◆ **Required work**:
Return only the count of lines in the listing below where the word "Cipher" appears.

◆ **Records shown**:

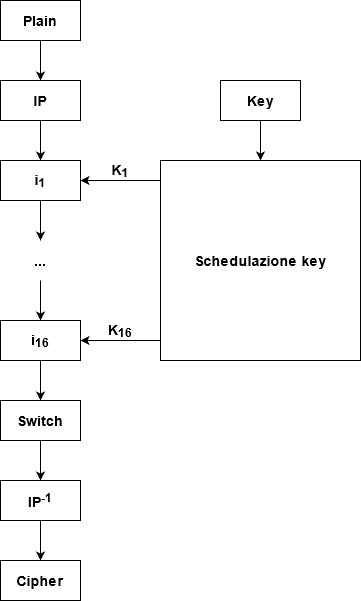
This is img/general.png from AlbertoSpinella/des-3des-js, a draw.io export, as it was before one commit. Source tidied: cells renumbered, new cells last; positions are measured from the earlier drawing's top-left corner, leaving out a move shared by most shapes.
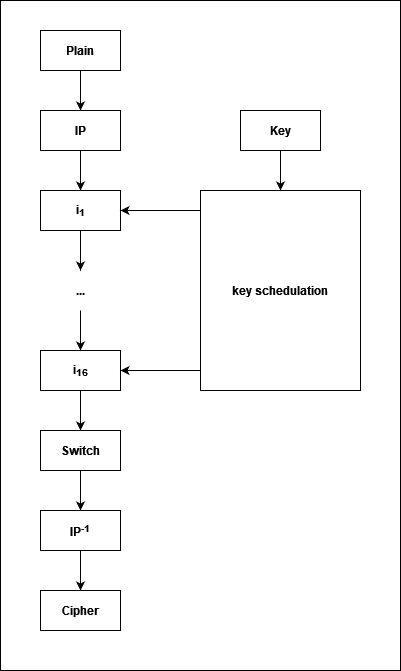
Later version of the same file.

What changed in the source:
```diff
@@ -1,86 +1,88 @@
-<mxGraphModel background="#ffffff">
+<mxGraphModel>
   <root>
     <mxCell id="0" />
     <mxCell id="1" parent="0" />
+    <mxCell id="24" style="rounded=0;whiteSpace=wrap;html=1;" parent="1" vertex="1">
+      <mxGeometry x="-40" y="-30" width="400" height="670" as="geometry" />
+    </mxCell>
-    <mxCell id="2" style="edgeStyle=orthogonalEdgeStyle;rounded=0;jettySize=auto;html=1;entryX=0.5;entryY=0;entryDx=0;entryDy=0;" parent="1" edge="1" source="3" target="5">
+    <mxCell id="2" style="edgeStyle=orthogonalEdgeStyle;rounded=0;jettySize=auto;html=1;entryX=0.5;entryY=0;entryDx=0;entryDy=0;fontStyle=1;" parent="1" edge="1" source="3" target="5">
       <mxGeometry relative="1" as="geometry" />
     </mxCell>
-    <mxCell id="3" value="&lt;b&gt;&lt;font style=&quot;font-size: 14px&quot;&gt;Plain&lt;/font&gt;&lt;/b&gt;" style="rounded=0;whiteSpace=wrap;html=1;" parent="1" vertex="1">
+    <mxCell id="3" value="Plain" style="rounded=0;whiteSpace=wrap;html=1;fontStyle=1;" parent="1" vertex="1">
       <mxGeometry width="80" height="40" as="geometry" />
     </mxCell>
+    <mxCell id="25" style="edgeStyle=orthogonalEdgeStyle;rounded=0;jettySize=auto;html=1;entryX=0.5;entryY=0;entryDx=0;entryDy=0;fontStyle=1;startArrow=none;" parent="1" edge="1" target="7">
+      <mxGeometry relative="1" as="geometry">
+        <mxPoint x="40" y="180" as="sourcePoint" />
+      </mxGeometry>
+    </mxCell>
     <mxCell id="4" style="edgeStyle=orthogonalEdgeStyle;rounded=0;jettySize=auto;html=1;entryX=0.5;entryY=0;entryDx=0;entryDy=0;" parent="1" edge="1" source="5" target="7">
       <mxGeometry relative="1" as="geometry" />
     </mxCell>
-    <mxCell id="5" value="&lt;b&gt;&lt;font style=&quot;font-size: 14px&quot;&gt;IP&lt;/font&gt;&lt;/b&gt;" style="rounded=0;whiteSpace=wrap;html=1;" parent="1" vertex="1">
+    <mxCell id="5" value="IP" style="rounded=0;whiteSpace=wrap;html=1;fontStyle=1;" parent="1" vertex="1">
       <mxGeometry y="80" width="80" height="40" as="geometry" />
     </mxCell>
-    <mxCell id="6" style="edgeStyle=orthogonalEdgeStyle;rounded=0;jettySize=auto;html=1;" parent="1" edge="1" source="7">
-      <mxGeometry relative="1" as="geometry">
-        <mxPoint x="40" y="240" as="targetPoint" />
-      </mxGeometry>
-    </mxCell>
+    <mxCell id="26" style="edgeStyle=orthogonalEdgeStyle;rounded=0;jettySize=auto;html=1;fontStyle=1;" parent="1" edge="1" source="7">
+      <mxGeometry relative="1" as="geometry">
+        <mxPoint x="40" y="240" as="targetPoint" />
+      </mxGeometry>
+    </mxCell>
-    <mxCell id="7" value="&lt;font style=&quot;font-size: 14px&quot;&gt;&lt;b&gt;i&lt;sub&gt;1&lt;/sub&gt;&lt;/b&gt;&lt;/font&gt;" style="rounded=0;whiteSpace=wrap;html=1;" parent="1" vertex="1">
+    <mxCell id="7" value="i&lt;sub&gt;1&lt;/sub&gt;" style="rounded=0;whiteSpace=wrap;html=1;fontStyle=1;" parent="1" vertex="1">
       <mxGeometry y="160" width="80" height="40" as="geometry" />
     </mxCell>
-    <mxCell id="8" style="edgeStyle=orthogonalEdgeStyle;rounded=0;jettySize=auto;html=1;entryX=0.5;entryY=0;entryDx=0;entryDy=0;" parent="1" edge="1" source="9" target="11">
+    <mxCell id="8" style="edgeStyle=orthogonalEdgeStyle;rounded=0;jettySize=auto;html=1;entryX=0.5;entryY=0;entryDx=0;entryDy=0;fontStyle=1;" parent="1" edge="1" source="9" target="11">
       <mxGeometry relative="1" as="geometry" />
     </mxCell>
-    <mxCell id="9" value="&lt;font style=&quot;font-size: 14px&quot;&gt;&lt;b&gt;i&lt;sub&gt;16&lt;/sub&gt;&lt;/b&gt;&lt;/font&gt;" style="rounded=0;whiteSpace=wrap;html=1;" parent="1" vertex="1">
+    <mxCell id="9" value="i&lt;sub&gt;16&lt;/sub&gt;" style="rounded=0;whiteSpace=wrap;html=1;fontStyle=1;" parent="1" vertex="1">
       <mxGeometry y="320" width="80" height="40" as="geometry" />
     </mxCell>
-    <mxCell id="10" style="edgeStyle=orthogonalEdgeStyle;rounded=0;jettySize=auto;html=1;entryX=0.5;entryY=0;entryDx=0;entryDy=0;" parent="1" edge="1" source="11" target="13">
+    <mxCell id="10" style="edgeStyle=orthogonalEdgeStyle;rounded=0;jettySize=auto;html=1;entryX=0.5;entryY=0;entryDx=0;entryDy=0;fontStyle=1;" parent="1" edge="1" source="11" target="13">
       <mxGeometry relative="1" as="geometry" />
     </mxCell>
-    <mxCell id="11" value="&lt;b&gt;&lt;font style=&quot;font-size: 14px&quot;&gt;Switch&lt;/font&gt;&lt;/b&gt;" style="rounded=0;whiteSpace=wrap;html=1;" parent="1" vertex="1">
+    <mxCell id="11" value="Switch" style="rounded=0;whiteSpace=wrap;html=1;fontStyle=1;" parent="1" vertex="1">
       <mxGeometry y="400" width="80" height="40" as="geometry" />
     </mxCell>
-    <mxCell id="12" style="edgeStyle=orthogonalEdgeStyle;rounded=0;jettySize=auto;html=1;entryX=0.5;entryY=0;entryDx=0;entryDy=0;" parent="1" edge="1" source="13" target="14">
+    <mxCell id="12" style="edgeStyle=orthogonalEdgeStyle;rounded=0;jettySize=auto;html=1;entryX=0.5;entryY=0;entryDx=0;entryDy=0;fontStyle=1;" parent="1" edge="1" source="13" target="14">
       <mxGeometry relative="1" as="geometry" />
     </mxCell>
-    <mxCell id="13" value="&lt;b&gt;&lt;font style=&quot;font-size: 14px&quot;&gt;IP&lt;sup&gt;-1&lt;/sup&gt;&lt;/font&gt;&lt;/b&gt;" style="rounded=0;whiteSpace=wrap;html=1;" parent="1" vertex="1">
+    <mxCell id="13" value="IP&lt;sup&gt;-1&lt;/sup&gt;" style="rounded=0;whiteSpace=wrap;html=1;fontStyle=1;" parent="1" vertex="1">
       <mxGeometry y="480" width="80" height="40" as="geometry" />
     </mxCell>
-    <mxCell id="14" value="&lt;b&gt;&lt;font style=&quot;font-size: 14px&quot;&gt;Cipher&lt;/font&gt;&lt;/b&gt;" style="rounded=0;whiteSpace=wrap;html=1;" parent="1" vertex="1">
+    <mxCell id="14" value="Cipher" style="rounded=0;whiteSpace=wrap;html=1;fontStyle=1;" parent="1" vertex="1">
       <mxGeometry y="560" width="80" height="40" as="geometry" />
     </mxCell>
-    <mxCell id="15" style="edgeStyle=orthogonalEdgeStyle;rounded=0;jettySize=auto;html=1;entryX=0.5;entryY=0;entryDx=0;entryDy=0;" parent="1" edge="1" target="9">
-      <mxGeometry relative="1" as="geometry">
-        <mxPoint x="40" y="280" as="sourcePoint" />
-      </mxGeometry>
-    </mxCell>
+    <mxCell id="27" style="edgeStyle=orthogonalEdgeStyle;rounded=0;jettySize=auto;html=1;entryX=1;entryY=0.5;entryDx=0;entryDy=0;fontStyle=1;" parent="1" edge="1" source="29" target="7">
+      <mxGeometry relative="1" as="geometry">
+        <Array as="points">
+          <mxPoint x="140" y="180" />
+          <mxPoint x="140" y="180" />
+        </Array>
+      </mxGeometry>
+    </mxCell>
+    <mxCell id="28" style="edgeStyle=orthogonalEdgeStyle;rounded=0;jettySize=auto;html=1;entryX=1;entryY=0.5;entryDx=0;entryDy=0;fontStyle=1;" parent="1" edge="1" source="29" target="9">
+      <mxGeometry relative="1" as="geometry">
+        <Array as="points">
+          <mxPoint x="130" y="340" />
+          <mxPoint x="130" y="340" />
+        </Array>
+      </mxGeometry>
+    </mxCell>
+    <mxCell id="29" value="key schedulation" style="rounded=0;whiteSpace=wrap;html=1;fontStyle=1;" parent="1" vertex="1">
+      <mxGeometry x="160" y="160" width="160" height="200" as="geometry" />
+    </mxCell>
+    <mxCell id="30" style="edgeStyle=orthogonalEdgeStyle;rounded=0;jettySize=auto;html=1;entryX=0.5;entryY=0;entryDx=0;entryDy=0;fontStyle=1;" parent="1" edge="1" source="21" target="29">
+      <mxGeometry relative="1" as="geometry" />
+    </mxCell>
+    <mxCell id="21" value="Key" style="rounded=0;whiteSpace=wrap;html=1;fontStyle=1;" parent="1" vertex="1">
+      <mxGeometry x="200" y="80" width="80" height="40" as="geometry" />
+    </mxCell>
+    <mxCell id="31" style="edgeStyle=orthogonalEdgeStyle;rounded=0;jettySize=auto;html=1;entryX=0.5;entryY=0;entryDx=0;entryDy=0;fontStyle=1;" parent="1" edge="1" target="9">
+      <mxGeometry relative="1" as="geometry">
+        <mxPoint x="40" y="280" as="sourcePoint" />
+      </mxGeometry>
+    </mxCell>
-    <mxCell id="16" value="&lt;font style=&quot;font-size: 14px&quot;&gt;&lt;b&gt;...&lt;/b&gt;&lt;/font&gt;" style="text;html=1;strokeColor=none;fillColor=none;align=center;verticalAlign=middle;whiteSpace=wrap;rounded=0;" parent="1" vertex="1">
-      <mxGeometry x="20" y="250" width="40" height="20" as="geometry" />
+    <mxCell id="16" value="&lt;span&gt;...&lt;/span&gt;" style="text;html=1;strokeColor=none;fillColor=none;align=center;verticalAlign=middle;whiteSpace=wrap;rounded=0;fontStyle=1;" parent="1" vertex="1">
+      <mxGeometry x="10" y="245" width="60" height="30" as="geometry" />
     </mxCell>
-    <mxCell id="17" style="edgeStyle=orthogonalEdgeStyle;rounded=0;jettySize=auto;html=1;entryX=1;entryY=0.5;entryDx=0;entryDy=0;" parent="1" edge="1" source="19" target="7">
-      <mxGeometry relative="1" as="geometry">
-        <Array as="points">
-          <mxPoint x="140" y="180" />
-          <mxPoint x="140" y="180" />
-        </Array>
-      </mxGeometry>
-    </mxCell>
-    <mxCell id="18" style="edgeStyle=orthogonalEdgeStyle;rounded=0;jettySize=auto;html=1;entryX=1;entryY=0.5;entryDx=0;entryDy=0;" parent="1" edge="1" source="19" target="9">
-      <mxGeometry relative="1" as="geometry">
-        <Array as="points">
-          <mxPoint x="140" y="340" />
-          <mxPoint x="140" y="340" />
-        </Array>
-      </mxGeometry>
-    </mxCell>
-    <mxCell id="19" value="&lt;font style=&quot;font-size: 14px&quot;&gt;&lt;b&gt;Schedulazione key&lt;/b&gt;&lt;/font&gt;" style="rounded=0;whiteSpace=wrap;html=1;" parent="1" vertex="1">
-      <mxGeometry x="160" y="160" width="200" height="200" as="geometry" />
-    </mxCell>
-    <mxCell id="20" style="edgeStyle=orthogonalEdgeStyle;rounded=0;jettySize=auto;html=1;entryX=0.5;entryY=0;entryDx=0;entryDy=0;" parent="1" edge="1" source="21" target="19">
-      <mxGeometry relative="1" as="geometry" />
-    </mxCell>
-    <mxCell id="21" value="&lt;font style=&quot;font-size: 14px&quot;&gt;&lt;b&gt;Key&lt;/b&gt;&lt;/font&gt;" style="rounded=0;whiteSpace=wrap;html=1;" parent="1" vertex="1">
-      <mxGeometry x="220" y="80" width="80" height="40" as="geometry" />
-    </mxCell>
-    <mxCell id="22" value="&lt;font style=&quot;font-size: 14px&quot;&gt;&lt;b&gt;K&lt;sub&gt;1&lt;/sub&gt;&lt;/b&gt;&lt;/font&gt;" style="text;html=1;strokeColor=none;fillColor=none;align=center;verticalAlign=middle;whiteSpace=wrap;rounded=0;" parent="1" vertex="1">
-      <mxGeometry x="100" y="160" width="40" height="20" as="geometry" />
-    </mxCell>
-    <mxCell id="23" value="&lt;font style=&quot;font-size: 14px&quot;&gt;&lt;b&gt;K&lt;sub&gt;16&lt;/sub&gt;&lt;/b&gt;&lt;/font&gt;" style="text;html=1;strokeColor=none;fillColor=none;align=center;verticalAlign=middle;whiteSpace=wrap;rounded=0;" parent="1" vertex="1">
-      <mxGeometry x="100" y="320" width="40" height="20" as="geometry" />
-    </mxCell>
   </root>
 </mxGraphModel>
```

◆ **Task solution**:
2